"The rabies virus infects the central nervous system, ultimately causing disease in the brain and death. The early symptoms of rabies in people are similar to that of many other illnesses, including fever, headache, and general weakness or discomfort. As the disease progresses, more specific symptoms appear and may include insomnia, anxiety, confusion, slight or partial paralysis, excitation, hallucinations, agitation, hypersalivation (increase in saliva), difficulty swallowing, and hydrophobia (fear of water). Death usually occurs within days of the onset of these symptoms."
In 2017, according to data from the CDC, Rensselaer County had 4 animals, one Raccoon, two Skunks and one other animal test positive for rabies. Rabies in humans is extremely rare. If you are ever bitten, by any animal, contact Public Safety immediately (518-276-6611) or Call 911. Waiting after being bitten decreases your chances to survive a rabies bite substantially. Treat every bite from a wild animal as if the animal is rabid.

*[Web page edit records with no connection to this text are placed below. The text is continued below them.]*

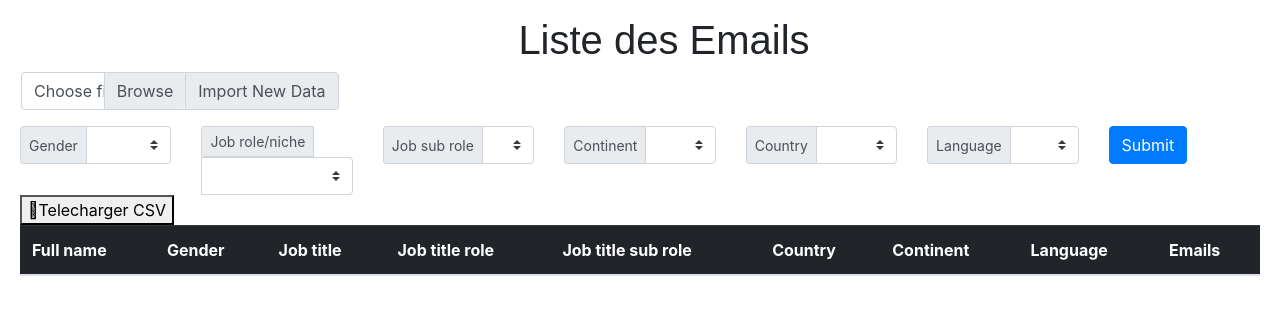
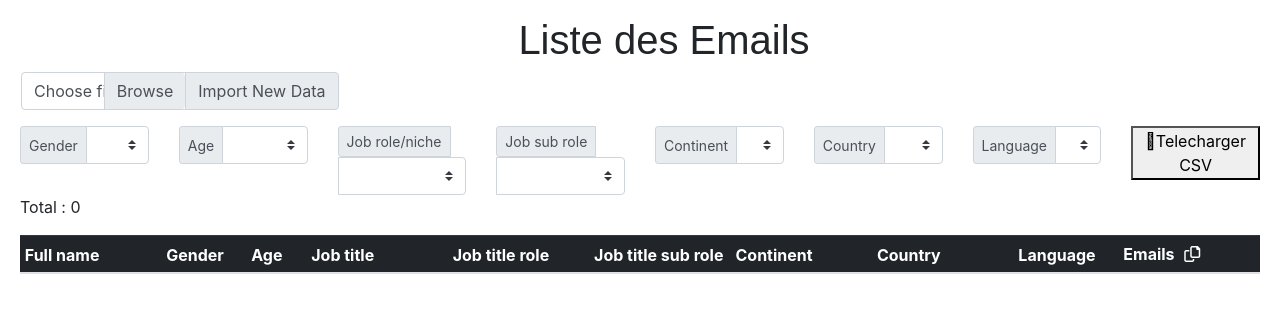
Before and after one commit to be-soumaya/Emails-Data-Analytics-Freelance, a Django app: template EmailsApp/templates/index.html in a window 1280 px wide. Shown: the top 315 px of the page. Run offline with Django 3.2, Linux system fonts and the light colour scheme; the template is opened without the code that fills it: most values are stand-ins (such as "Sample title", 1, 10 or a date in 2020); lists and menus that the app fills with data are empty; some libraries are stand-ins or nearby versions.

Commit message:
Add files via upload

```diff
--- a/EmailsApp/templates/index.html
+++ b/EmailsApp/templates/index.html
@@ -15,7 +15,7 @@
     <link
       href="https://fonts.googleapis.com/css?family=Open+Sans:300,300i,400,400i,600,600i,700,700i|Roboto:300,300i,400,400i,500,500i,600,600i,700,700i|Poppins:300,300i,400,400i,500,500i,600,600i,700,700i"
       rel="stylesheet">
-
+      <link rel="stylesheet" href="https://cdnjs.cloudflare.com/ajax/libs/font-awesome/6.1.1/css/all.min.css" integrity="sha512-KfkfwYDsLkIlwQp6LFnl8zNdLGxu9YAA1QvwINks4PhcElQSvqcyVLLD9aMhXd13uQjoXtEKNosOWaZqXgel0g==" crossorigin="anonymous" referrerpolicy="no-referrer" />
     <link rel="stylesheet" href="https://pro.fontawesome.com/releases/v5.10.0/css/all.css"
       integrity="sha384-AYmEC3Yw5cVb3ZcuHtOA93w35dYTsvhLPVnYs9eStHfGJvOvKxVfELGroGkvsg+p" crossorigin="anonymous" />
 
@@ -58,6 +58,26 @@
                 <option selected> </option>
                 <option value="female">Female</option>
                 <option value="male">Male</option>
+              </select>
+            </div>
+          </div>
+          <div class="col">
+            <div class="input-group input-group-sm" >
+              <div class="input-group-prepend">
+                <label class="input-group-text" for="age">Age</label>
+              </div>
+              <select class="custom-select" id="age">
+                <option selected> </option>
+                <option value="lt=20">&lt20</option>
+                <option value="range=20__30">20-30</option>
+                <option value="range=31__40">31-40</option>
+                <option value="range=41__50">41-50</option>
+                <option value="range=51__60">51-60</option>
+                <option value="gt=60">&gt60</option>
+
+                {% for item in list_age %}
+                <option value="{{ item }}"  >{{ item }}</option>
+              {% endfor %}
               </select>
             </div>
           </div>
@@ -126,8 +146,9 @@
             </div>
           </div>
            <div class="col">
-            <button type="submit" class="btn btn-primary mb-2">Submit</button>
-          </div>
+            <a href=""><button class="au-btn au-btn-icon au-btn--blue au-btn--small">
+              <i class="fad fa-download"></i>Telecharger CSV</button> </a>
+                      </div>
 
         </div>
       </form>
@@ -137,63 +158,31 @@
 
 
 
-    <div class="table-data__tool-right">
-      <a href=""><button class="au-btn au-btn-icon au-btn--blue au-btn--small">
-          <i class="fad fa-download"></i>Telecharger CSV</button> </a>
+      <div class="table-data__tool-left">
+      <p id="count">Total : 0</p>
     </div>
   </div>
 
   <div class="table-responsive table-responsive-data2">
-    <table class="table table-data2" id="DataTable">
+    <table class="table table-data2 table-sm" id="DataTable" style="table-layout:fixed;word-wrap:break-word;">
       <thead class="table-dark">
         <tr>
 
           <th style=" color:White">Full name</th>
-          <th style="color:White">Gender</th>
+          <th style="color:White;width:85px">Gender</th>
+          <th style="color:White;width:60px">Age</th>
           <th style="color:White">Job title</th>
           <th style="color:White">Job title role</th>
           <th style="color:White">Job title sub role</th>
+          <th style="color:White">Continent</th>
           <th style="color:White">Country</th>
-          <th style="color:White">Continent</th>
-          <th style="color:White">Language</th>
-          <th style="color:White">Emails</th>
+          <th style="color:White;width:105px">Language</th>
+          <th style="color:White">Emails <button style="background-color:transparent; border: none; cursor:pointer;"  class="CopyColumn" data-target=".emails" >  <i class="fa-regular fa-copy" style="color:white"></i></button>
+          </th>
         </tr>
       </thead>
       <tbody id='DataTabletBody'>
 
-{% comment %}
-        {% for eq_list in eq %}
-
-        <tr
-          style="
-    {% if eq_list.type_equipement_id == 1 %}background-color:rgb(253, 230, 211){%endif%}{% if eq_list.type_equipement_id == 2 %}background-color:rgb(227, 250, 198){%endif%}{% if eq_list.type_equipement_id == 3 %}background-color:rgb(211, 253, 237){%endif%} "
-          class="tr-shadow">
-          <td>{{ forloop.counter}}</td>
-          <td>{{ eq_list.ref_equipement }}</td>
-          <td>{{ eq_list.serie_equipement }}</td>
-          <td>{{ eq_list.type_equipement }}</td>
-          <td>{{ eq_list.emplacement_equipement }}</td>
-          <td>{{ eq_list.designation_equipement }}</td>
-          <td>{{ eq_list.client_equipement }}</td>
-          <td>{{ eq_list.date_debut_fonctionnement_equipement }}</td>
-          <td>
-            <div class="table-data-feature">
-
-              <a href="{% url 'modifier' eq_list.id %}"> <button class="item mr-4" data-toggle="tooltip"
-                  data-placement="top" title="Edit">
-                  <i class="zmdi zmdi-edit"></i>
-                </button> </a>
-              <a href="{% url 'delete' eq_list.id %}"> <button class="item"
-                  onclick="return confirm('Confirmer la suppression');" data-toggle="tooltip" data-placement="top"
-                  title="Delete">
-                  <i class="zmdi zmdi-delete"></i>
-                </button> </a>
-
-            </div>
-          </td>
-
-        </tr>
-        {% endfor %} {% endcomment %}
       </tbody>
     </table>
   </div>
@@ -222,14 +211,12 @@
               select.appendChild(emptyOption)
               for(var i=0; i<response.list_job_title_sub_role.length;i++){
                 var option = document.createElement("option");
-                option.value = response.list_job_title_sub_role[i];////////////////////////////////value to match what on DB
+                option.value = response.list_job_title_sub_role[i];
                 option.innerHTML = response.list_job_title_sub_role[i].replace("_"," ");
                 option.style.textTransform= "capitalize";
                 select.appendChild(option);
               }
-              for(var i=0; i<response.data.length;i++){
-              $('#DataTable').append(`<tr><td>${response.data[i].full_name}</td><td>${response.data[i].gender}</td><td>${response.data[i].job_title}</td><td>${response.data[i].job_title_role}</td><td>${response.data[i].job_title_sub_role}</td><td>${response.data[i].location_country}</td><td>${response.data[i].location_continent}</td><td>${response.data[i].languages}</td><td>${response.all_emails[i].join('<br>')}</td></tr>`);
-              }
+
 
           },
         });
@@ -247,6 +234,9 @@
               dataType:'json',
               success:function(response){
                   var select=document.getElementById("country");
+              var emptyOption = document.createElement("option");
+              emptyOption.innerHTML = " "
+              select.appendChild(emptyOption)
                   for(var i=0; i<response.list_countries.length;i++){
                     var option = document.createElement("option");
                     option.value = response.list_countries[i];
@@ -260,11 +250,15 @@
         });
         // SEND FORM
         document.getElementById("wrapper").addEventListener("change",function(){
+
+          document.getElementById("DataTabletBody").innerHTML="";
+
           $.ajax({
             type:'GET',
             url:"getResults/",
             data:{
               gender:$("#gender").val(),
+              age:$("#age").val(),
               job_role:$("#job_role").val(),
               job_sub_role:$("#job_sub_role").val(),
               continent:$("#continent").val(),
@@ -273,12 +267,80 @@
             },
             dataType:'json',
             success:function(response){
-                console.log('passs')
+                console.log(response.count)
+                console.log(response.data)
+                document.getElementById("count").innerHTML="Total : "+response.count;
+
+
+              for(var i=0; i<response.data.length;i++){
+
+              $('#DataTable').append(`<tr><td >${response.data[i].full_name}</td><td >${response.data[i].gender}</td><td >${response.data[i].age}</td><td >${response.data[i].job_title}</td><td >${response.data[i].job_title_role}</td><td >${response.data[i].job_title_sub_role}</td><td >${response.data[i].location_continent}</td><td >${response.data[i].location_country}</td><td >${response.data[i].languages}</td><td class="emails">${response.all_emails[i].join(',<br>')}</td></tr>`);
+              }
+
 
             },
           });
         })
+        $(document).ready(function() {
 
+          $(".CopyColumn").click(function(){
+
+              var btn = $(this);
+
+              // Disable the button whilst the clipboard copy is performed
+              btn.prop("disabled", true);
+
+              var colData = "";
+
+              // Use a line break to seperate the column data if no separator is specified
+              var colSeparator = (btn.data("separator")===undefined) ? "\n" : btn.data("separator");
+
+              // Loop through all elements with the target class
+              $(btn.data("target")).each(function() {
+                  // Collect the column data and add the separator
+                  colData += $(this).text() + colSeparator;
+              });
+
+              // Copy the column data to the clipboard
+              copyToClipboard(colData.trim());
+
+              // Make a copy of the button text
+              var btn_txt = btn.html();
+
+              // Change the button text to "Copied"
+              btn.html("Copied");
+
+              // Revert the button text after 1.5 seconds
+              setTimeout(function(){
+                  btn.html(btn_txt);
+                  // Enable the button
+                  btn.prop("disabled", false);
+              },1500);
+
+          });
+
+      });
+
+      function copyToClipboard(text) {
+          if (window.clipboardData && window.clipboardData.setData) {
+              // IE specific code path to prevent textarea being shown while dialog is visible.
+              return clipboardData.setData("Text", text);
+          } else if (document.queryCommandSupported && document.queryCommandSupported("copy")) {
+              var textarea = document.createElement("textarea");
+              textarea.textContent = text;
+              textarea.style.position = "fixed";  // Prevent scrolling to bottom of page in MS Edge.
+              document.body.appendChild(textarea);
+              textarea.select();
+              try {
+                  return document.execCommand("copy");  // Security exception may be thrown by some browsers.
+              } catch (ex) {
+                  console.warn("Copy to clipboard failed.", ex);
+                  return false;
+              } finally {
+                  document.body.removeChild(textarea);
+              }
+          }
+      }
                   </script>
 
 </body>
```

What Do I Do?
- If you see a wild animal on campus or where you are walking, stay away from it. Back up standing as tall as you can, put your arms up to make yourself look even larger.
- Wild animals will happily be on their way if you do not approach them, generally.
- Trying to get a selfie with a Bear is a very bad idea! Stay away from all wild animals especially those with teeth.
- If you see an animal that has been hurt, hit by a car or looks sick, call Public Safety on (518) 276 - 6611. They will send an officer and also call Animal Protection and Control in Troy.
Most animals you come across will be frightened by your presence and will leave on their own. However, some animals will become quite ferocious if their young are nearby, if you stand between them and their home or if you are carrying food.
If you see a wild animal on campus and are concerned about it please call (518) 276 - 6611 and a public safety officer will examine the creature.